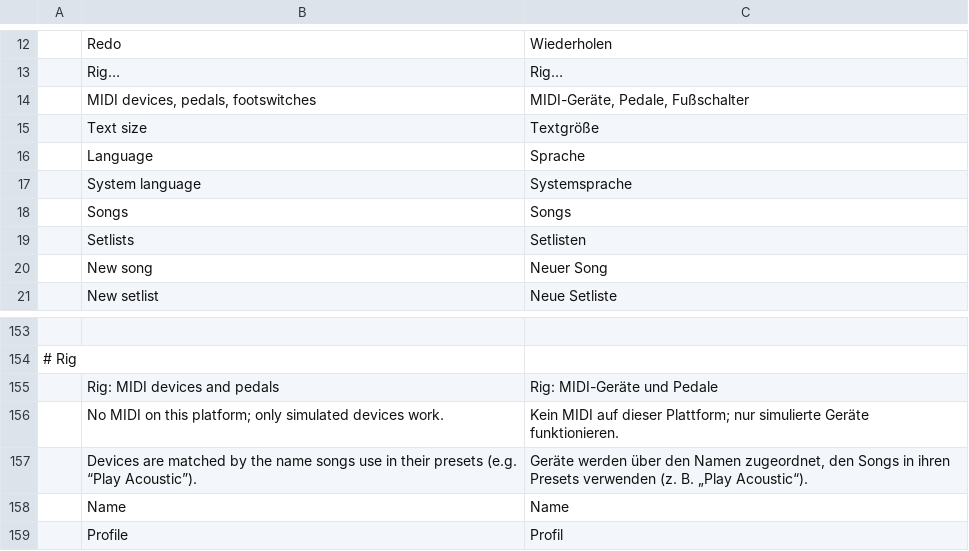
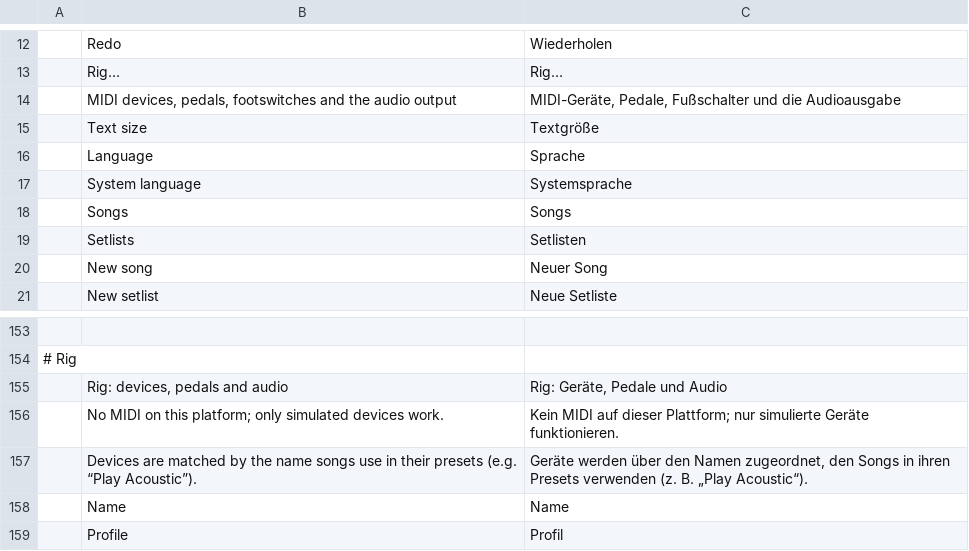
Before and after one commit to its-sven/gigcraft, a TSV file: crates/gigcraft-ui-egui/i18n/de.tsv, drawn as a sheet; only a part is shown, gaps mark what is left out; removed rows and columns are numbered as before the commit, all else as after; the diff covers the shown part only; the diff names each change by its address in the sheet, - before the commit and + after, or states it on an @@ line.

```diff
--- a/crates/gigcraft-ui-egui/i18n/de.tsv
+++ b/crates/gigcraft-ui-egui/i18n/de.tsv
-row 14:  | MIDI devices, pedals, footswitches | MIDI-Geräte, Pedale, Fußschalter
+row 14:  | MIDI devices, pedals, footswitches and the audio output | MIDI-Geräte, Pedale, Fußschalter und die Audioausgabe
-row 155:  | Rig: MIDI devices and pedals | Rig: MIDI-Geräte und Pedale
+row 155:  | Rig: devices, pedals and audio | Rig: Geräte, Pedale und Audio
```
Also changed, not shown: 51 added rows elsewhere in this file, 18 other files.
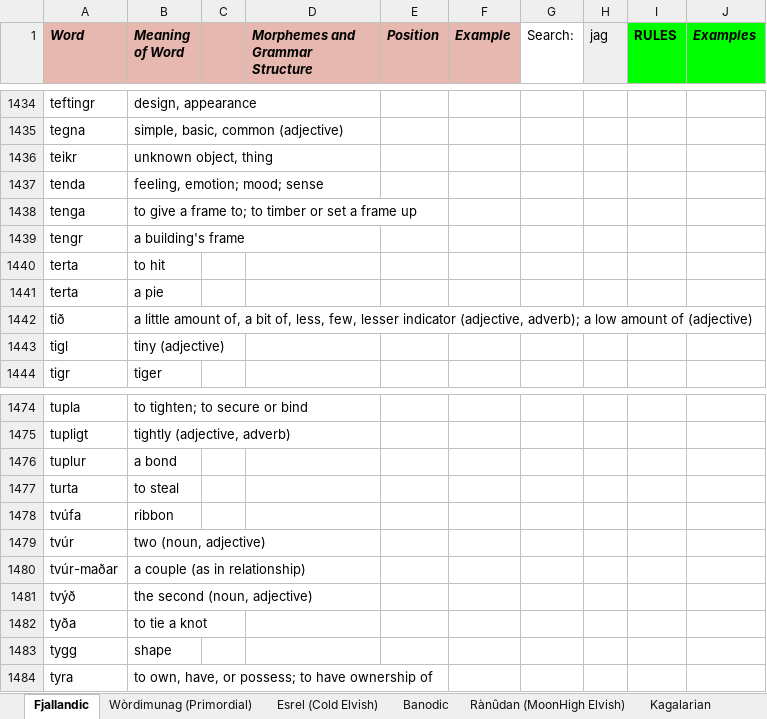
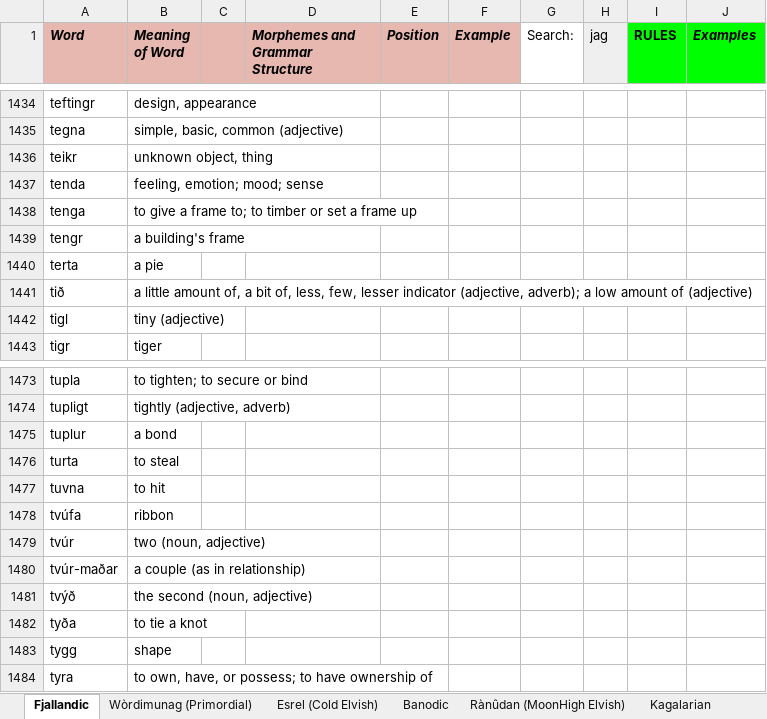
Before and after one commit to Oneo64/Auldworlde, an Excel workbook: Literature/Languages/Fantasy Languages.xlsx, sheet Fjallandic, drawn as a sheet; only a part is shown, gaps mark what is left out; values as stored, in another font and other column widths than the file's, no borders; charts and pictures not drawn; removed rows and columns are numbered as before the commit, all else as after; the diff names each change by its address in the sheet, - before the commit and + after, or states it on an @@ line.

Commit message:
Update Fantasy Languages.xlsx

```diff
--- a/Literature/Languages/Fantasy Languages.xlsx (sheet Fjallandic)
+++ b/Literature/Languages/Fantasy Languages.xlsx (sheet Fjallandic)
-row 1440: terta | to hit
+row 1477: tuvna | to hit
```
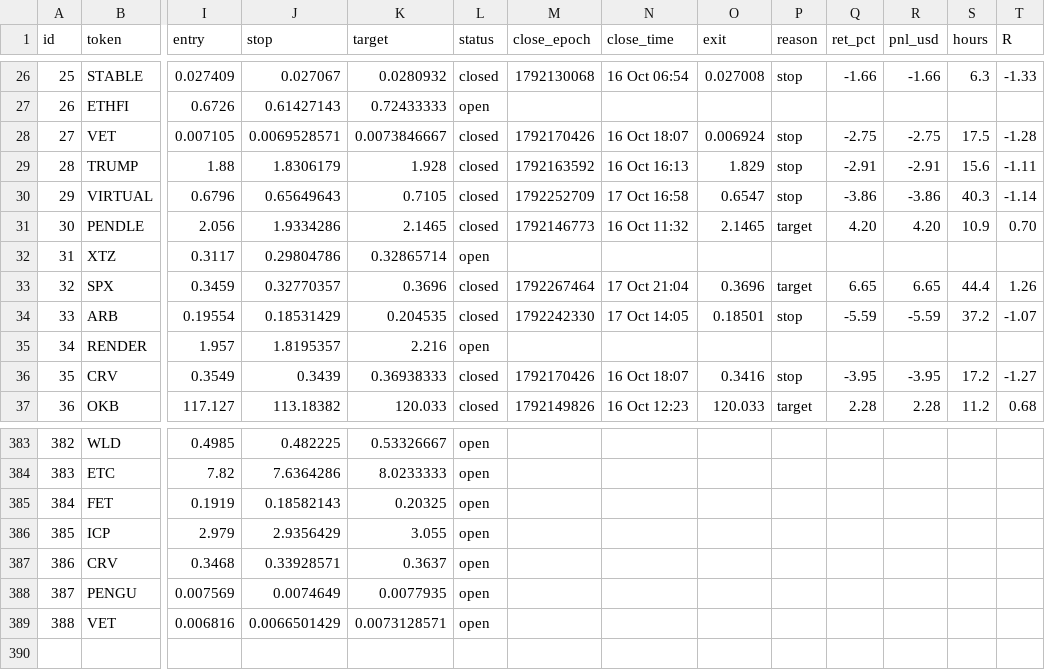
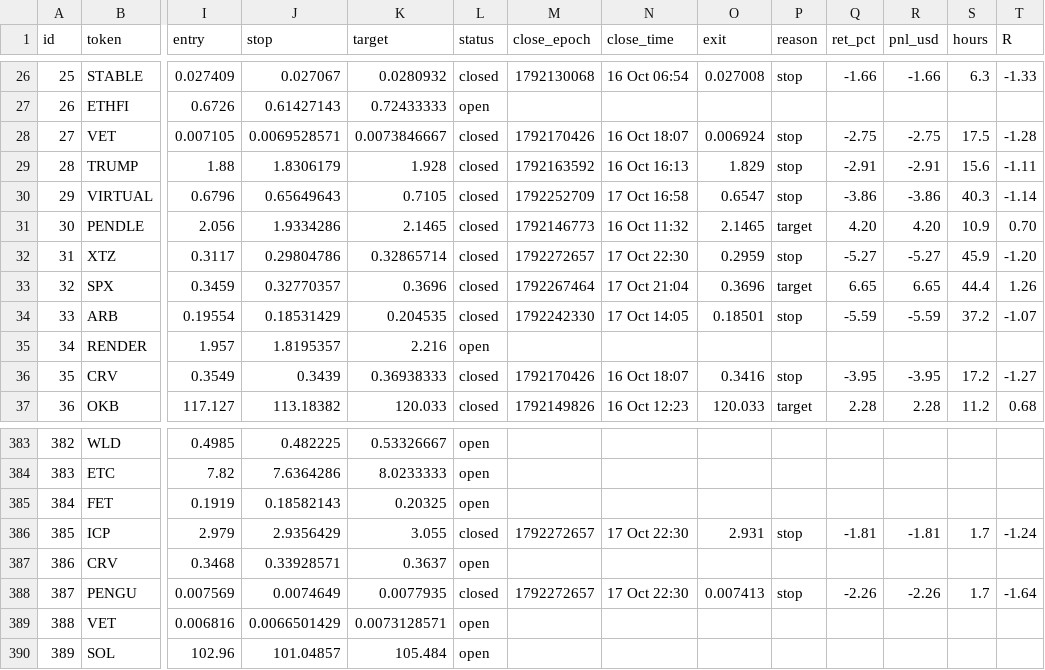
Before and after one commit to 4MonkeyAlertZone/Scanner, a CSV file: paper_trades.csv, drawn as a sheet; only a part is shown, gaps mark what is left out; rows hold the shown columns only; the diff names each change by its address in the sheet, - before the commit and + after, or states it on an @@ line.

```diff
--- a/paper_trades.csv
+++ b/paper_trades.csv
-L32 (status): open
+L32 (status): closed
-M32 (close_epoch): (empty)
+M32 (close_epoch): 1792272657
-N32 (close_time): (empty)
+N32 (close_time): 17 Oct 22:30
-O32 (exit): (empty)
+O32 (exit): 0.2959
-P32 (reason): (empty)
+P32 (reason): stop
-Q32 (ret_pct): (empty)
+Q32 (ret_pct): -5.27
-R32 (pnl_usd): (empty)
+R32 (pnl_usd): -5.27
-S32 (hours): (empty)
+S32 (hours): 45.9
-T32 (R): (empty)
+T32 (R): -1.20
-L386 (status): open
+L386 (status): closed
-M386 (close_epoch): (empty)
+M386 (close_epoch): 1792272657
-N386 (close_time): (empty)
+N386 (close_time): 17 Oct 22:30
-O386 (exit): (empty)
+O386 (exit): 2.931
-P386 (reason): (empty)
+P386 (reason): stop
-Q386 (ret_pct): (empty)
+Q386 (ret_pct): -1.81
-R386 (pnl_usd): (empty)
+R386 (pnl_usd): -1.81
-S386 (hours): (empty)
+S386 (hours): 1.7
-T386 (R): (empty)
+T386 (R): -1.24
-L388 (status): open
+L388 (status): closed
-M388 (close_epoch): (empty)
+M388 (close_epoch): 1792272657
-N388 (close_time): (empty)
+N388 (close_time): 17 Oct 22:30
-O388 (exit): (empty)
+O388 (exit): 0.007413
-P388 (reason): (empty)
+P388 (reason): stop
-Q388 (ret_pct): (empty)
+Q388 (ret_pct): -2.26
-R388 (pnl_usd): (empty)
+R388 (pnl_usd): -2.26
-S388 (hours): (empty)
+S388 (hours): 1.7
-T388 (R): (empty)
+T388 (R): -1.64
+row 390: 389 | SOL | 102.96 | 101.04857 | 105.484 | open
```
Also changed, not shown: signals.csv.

= = = =

*Task instructions*
Retype the records above exactly. Leave the pictures out.

*Task result*
Before and after one commit to its-sven/gigcraft, a TSV file: crates/gigcraft-ui-egui/i18n/de.tsv, drawn as a sheet; only a part is shown, gaps mark what is left out; removed rows and columns are numbered as before the commit, all else as after; the diff covers the shown part only; the diff names each change by its address in the sheet, - before the commit and + after, or states it on an @@ line.

```diff
--- a/crates/gigcraft-ui-egui/i18n/de.tsv
+++ b/crates/gigcraft-ui-egui/i18n/de.tsv
-row 14:  | MIDI devices, pedals, footswitches | MIDI-Geräte, Pedale, Fußschalter
+row 14:  | MIDI devices, pedals, footswitches and the audio output | MIDI-Geräte, Pedale, Fußschalter und die Audioausgabe
-row 155:  | Rig: MIDI devices and pedals | Rig: MIDI-Geräte und Pedale
+row 155:  | Rig: devices, pedals and audio | Rig: Geräte, Pedale und Audio
```
Also changed, not shown: 51 added rows elsewhere in this file, 18 other files.
Before and after one commit to Oneo64/Auldworlde, an Excel workbook: Literature/Languages/Fantasy Languages.xlsx, sheet Fjallandic, drawn as a sheet; only a part is shown, gaps mark what is left out; values as stored, in another font and other column widths than the file's, no borders; charts and pictures not drawn; removed rows and columns are numbered as before the commit, all else as after; the diff names each change by its address in the sheet, - before the commit and + after, or states it on an @@ line.

Commit message:
Update Fantasy Languages.xlsx

```diff
--- a/Literature/Languages/Fantasy Languages.xlsx (sheet Fjallandic)
+++ b/Literature/Languages/Fantasy Languages.xlsx (sheet Fjallandic)
-row 1440: terta | to hit
+row 1477: tuvna | to hit
```
Before and after one commit to 4MonkeyAlertZone/Scanner, a CSV file: paper_trades.csv, drawn as a sheet; only a part is shown, gaps mark what is left out; rows hold the shown columns only; the diff names each change by its address in the sheet, - before the commit and + after, or states it on an @@ line.

```diff
--- a/paper_trades.csv
+++ b/paper_trades.csv
-L32 (status): open
+L32 (status): closed
-M32 (close_epoch): (empty)
+M32 (close_epoch): 1792272657
-N32 (close_time): (empty)
+N32 (close_time): 17 Oct 22:30
-O32 (exit): (empty)
+O32 (exit): 0.2959
-P32 (reason): (empty)
+P32 (reason): stop
-Q32 (ret_pct): (empty)
+Q32 (ret_pct): -5.27
-R32 (pnl_usd): (empty)
+R32 (pnl_usd): -5.27
-S32 (hours): (empty)
+S32 (hours): 45.9
-T32 (R): (empty)
+T32 (R): -1.20
-L386 (status): open
+L386 (status): closed
-M386 (close_epoch): (empty)
+M386 (close_epoch): 1792272657
-N386 (close_time): (empty)
+N386 (close_time): 17 Oct 22:30
-O386 (exit): (empty)
+O386 (exit): 2.931
-P386 (reason): (empty)
+P386 (reason): stop
-Q386 (ret_pct): (empty)
+Q386 (ret_pct): -1.81
-R386 (pnl_usd): (empty)
+R386 (pnl_usd): -1.81
-S386 (hours): (empty)
+S386 (hours): 1.7
-T386 (R): (empty)
+T386 (R): -1.24
-L388 (status): open
+L388 (status): closed
-M388 (close_epoch): (empty)
+M388 (close_epoch): 1792272657
-N388 (close_time): (empty)
+N388 (close_time): 17 Oct 22:30
-O388 (exit): (empty)
+O388 (exit): 0.007413
-P388 (reason): (empty)
+P388 (reason): stop
-Q388 (ret_pct): (empty)
+Q388 (ret_pct): -2.26
-R388 (pnl_usd): (empty)
+R388 (pnl_usd): -2.26
-S388 (hours): (empty)
+S388 (hours): 1.7
-T388 (R): (empty)
+T388 (R): -1.64
+row 390: 389 | SOL | 102.96 | 101.04857 | 105.484 | open
```
Also changed, not shown: signals.csv.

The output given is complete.